IanCarterEditorialDirectorKM (1)An editorial chief has urged the NCTJ to address the issue of students training on its courses who “have no interest in actually becoming a journalist”.

Iliffe Media editorial director Ian Carter has raised concerns about the issue, saying there currently are “more jobs and fewer strong candidates” than at any time he can remember.

Ian, pictured, has spoken out following the publication of the NCTJ’s annual report into diversity in the industry.

In the report, author Mark Spilsbury predicted it was “likely” that the under-representation of lower social groups in journalism will continue – echoing the same prediction he made last year.

The NCTJ report revealed 80pc of journalists had a parent in one of the three highest occupational groups, compared to 42pc of all UK workers, while just 2pc have a parent in the lowest two occupational groups compared to 20pc of all workers.

Posting on Twitter, Ian stated his belief that Iliffe’s newsrooms are “more representative of our readers” than the report suggested, partly due to the company’s apprenticeship scheme.

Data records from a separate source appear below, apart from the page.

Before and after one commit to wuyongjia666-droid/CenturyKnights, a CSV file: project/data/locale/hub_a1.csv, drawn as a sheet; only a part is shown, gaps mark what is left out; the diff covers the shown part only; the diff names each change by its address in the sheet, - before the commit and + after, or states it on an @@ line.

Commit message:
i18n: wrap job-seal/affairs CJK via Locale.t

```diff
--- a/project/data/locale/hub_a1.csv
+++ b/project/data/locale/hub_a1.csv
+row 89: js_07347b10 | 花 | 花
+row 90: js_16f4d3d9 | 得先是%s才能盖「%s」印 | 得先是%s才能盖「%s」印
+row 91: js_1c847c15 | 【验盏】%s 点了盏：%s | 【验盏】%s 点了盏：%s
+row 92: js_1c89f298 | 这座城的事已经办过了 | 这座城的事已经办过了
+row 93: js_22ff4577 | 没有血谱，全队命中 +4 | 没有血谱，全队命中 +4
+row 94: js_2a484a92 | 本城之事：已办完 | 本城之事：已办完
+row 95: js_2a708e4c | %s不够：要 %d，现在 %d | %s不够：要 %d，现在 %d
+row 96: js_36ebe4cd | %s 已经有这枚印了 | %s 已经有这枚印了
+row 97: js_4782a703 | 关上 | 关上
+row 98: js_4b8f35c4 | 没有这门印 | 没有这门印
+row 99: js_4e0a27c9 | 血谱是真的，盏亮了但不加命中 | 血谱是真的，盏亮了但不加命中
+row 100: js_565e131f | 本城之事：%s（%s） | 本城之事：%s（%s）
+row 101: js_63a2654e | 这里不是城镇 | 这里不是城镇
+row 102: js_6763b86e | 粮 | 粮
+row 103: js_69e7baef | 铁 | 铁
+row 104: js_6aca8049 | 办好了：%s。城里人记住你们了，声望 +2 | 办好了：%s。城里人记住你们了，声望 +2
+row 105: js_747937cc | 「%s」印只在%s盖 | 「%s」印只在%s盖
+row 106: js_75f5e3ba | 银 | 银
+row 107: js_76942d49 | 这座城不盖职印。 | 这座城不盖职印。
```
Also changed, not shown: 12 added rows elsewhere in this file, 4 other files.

He wrote: “I spent a long time being vaguely embarrassed by my non-education at an Essex comp before getting to a point where it ceased to be an issue. I hope and believe our local newsrooms are more representative of our readers than this report suggests.

“An equally important issue for the NCTJ is the number of journalism students on their courses who clearly have no interest in actually becoming a journalist. There are more jobs and fewer strong candidates than at any point I can remember.”

Added Ian:  “We had to scale back our apprenticeship scheme during the pandemic because it wouldn’t have been fair to take people on when our newsrooms were closed. We are bringing it back and I’d like to hear from anyone who wants to get into the industry but doesn’t know how.

“We’ve been strong supporters of apprenticeships to offer a different route into the industry for a long time, and some of our best journalists joined us via that route.

“A lack of university education early in your career can undoubtedly leave you feeling intimidated when you are sitting alongside people who have clearly benefited from the experience.

“But my message to anyone who wants to become a journalist is an interest in people, a burning desire to be in the middle of a breaking news story and some good ideas will always count for far more than a degree.”

NCTJ chief executive Joanne Butcher said: “We’re pleased to see the report generating so much discussion. Our journalism students and trainees now have so many more opportunities open to them to work across all media sectors in a wider range of roles as well as the broader economy.

“The number of UK journalists has reached a record high and competition for talent is intense not least because the ability to tell stories and create content is so highly prized and is therefore at a premium.

“We will know more when the interesting results of our next job destinations survey are published.”

A previous report by Mark Spilsbury published in 2019 found that 86pc of students with the Diploma in Journalism qualification were in work, of which 79pc were in a journalism-related job.